Credit card use down among college students

Credit card use down among college students Many college students are now growing wary of taking on credit card debt and opening new lines of credit, and as a consequence are beginning to shun these accounts.

Fewer college students are now using their credit cards and carrying a debt from one month to the next, according to a report from Tampa, Florida, television station WTFS. Recent statistics from the credit monitoring firm Experian showed that credit card balances for college-aged consumers rose just 0.4 percent in 2010, down considerably from the 13.3 percent growth rate observed three years prior.

In addition, many young adults may now be growing more cautious of these accounts because a larger number of college are teaching financial literacy courses as a requirement to help students stay debt free, the report said.

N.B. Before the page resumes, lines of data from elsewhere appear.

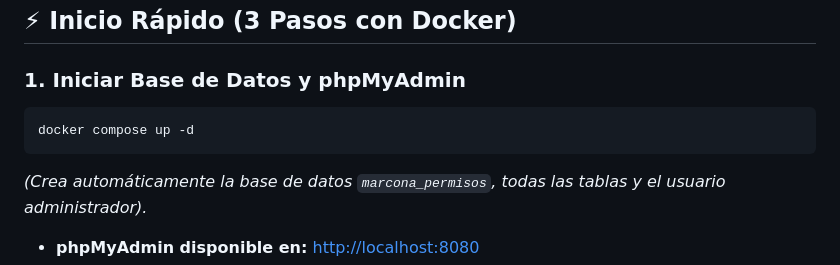
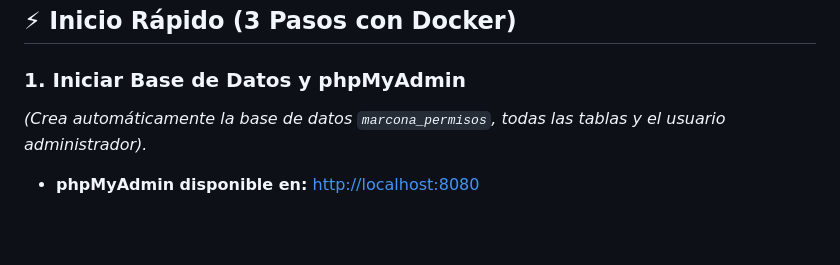
Before and after one commit to edwinsiguas/TRANSIGOVAI, a Markdown page: README.md, the part around the change. GitHub-like rendering; blank space fills up the shorter version.

Commit message:
Update quick start section in README
Removed Docker command from quick start instructions.

````diff
--- a/README.md
+++ b/README.md
@@ -23,9 +23,7 @@ El repositorio cuenta con documentación completa y estructurada:
 ## ⚡ Inicio Rápido (3 Pasos con Docker)
 
 ### 1. Iniciar Base de Datos y phpMyAdmin
-```bash
-docker compose up -d
-```
+
 *(Crea automáticamente la base de datos `marcona_permisos`, todas las tablas y el usuario administrador).*
 - **phpMyAdmin disponible en:** [http://localhost:8080](http://localhost:8080)
 
````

"Credit cards are a big part of that," University of South Florida financial aid services director Billie Jo Hamilton told the news station. "They tell students if you can wear it or eat it, don't put it on a credit card."

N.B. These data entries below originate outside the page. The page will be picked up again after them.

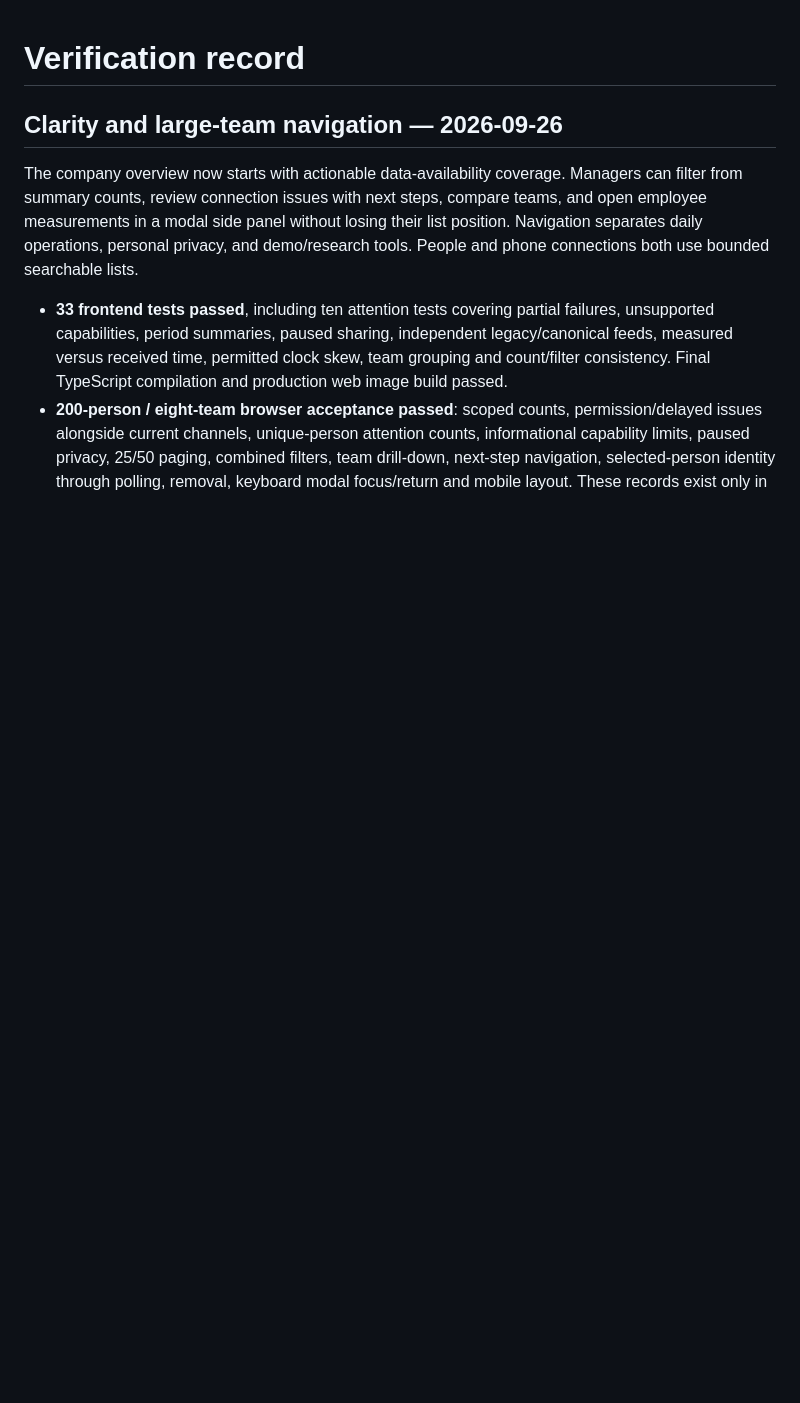
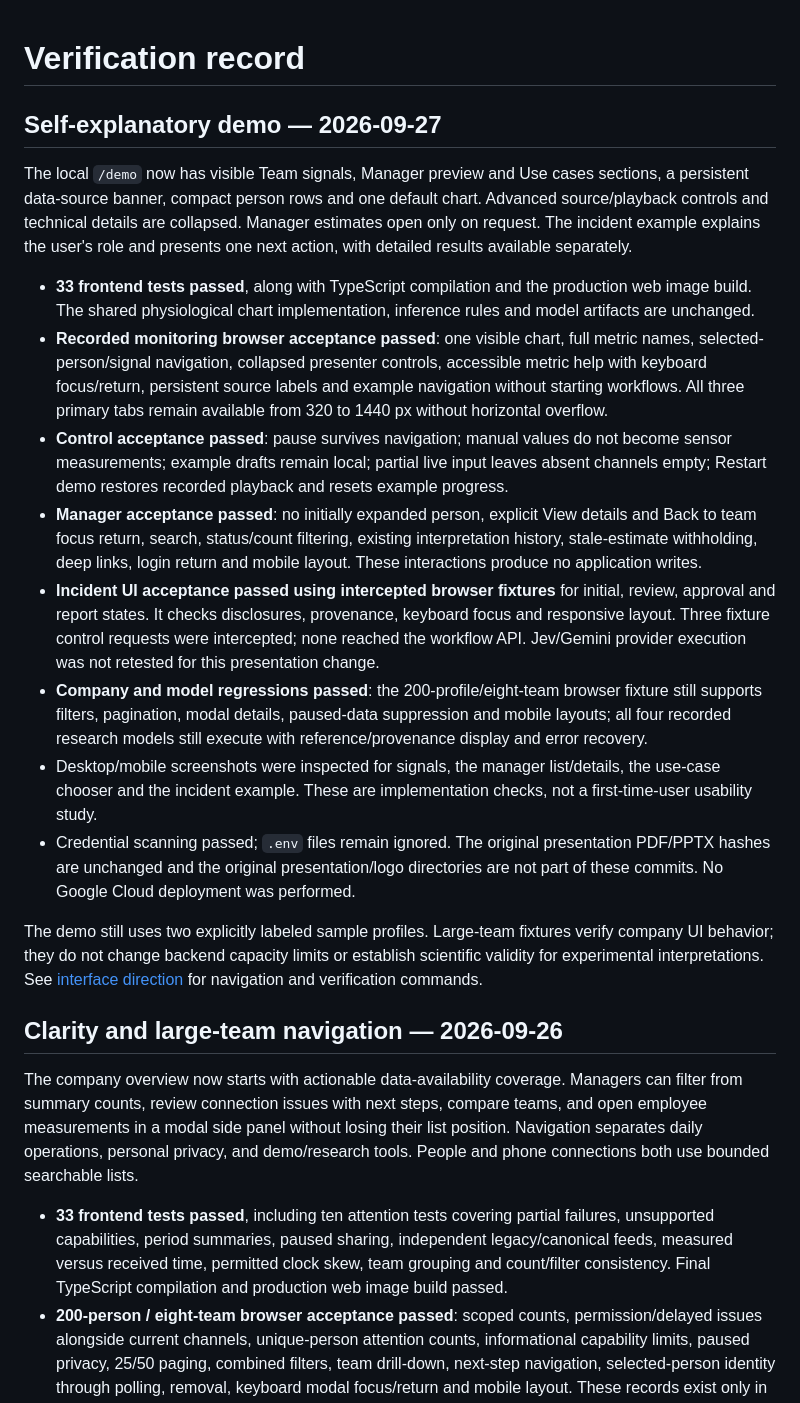
Before and after one commit to Guayamose/Neurasign, a Markdown page: neurasign_server_dashboard/docs/verification.md, the part around the change. Rendered like a GitHub page; blank space fills up the shorter version.

Commit message:
docs: record simplified demo UX and browser verification

```diff
--- a/neurasign_server_dashboard/docs/verification.md
+++ b/neurasign_server_dashboard/docs/verification.md
@@ -1,4 +1,19 @@
 # Verification record
+
+## Self-explanatory demo — 2026-09-27
+
+The local `/demo` now has visible Team signals, Manager preview and Use cases sections, a persistent data-source banner, compact person rows and one default chart. Advanced source/playback controls and technical details are collapsed. Manager estimates open only on request. The incident example explains the user's role and presents one next action, with detailed results available separately.
+
+- **33 frontend tests passed**, along with TypeScript compilation and the production web image build. The shared physiological chart implementation, inference rules and model artifacts are unchanged.
+- **Recorded monitoring browser acceptance passed**: one visible chart, full metric names, selected-person/signal navigation, collapsed presenter controls, accessible metric help with keyboard focus/return, persistent source labels and example navigation without starting workflows. All three primary tabs remain available from 320 to 1440 px without horizontal overflow.
+- **Control acceptance passed**: pause survives navigation; manual values do not become sensor measurements; example drafts remain local; partial live input leaves absent channels empty; Restart demo restores recorded playback and resets example progress.
+- **Manager acceptance passed**: no initially expanded person, explicit View details and Back to team focus return, search, status/count filtering, existing interpretation history, stale-estimate withholding, deep links, login return and mobile layout. These interactions produce no application writes.
+- **Incident UI acceptance passed using intercepted browser fixtures** for initial, review, approval and report states. It checks disclosures, provenance, keyboard focus and responsive layout. Three fixture control requests were intercepted; none reached the workflow API. Jev/Gemini provider execution was not retested for this presentation change.
+- **Company and model regressions passed**: the 200-profile/eight-team browser fixture still supports filters, pagination, modal details, paused-data suppression and mobile layouts; all four recorded research models still execute with reference/provenance display and error recovery.
+- Desktop/mobile screenshots were inspected for signals, the manager list/details, the use-case chooser and the incident example. These are implementation checks, not a first-time-user usability study.
+- Credential scanning passed; `.env` files remain ignored. The original presentation PDF/PPTX hashes are unchanged and the original presentation/logo directories are not part of these commits. No Google Cloud deployment was performed.
+
+The demo still uses two explicitly labeled sample profiles. Large-team fixtures verify company UI behavior; they do not change backend capacity limits or establish scientific validity for experimental interpretations. See [interface direction](interface-design.md) for navigation and verification commands.
 
 ## Clarity and large-team navigation — 2026-09-26
 
```
Also changed, not shown: neurasign_server_dashboard/docs/interface-design.md (+13 -1 lines).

New federal laws have restricted the way in which credit card companies can market and grant credit cards to those under the age of 21.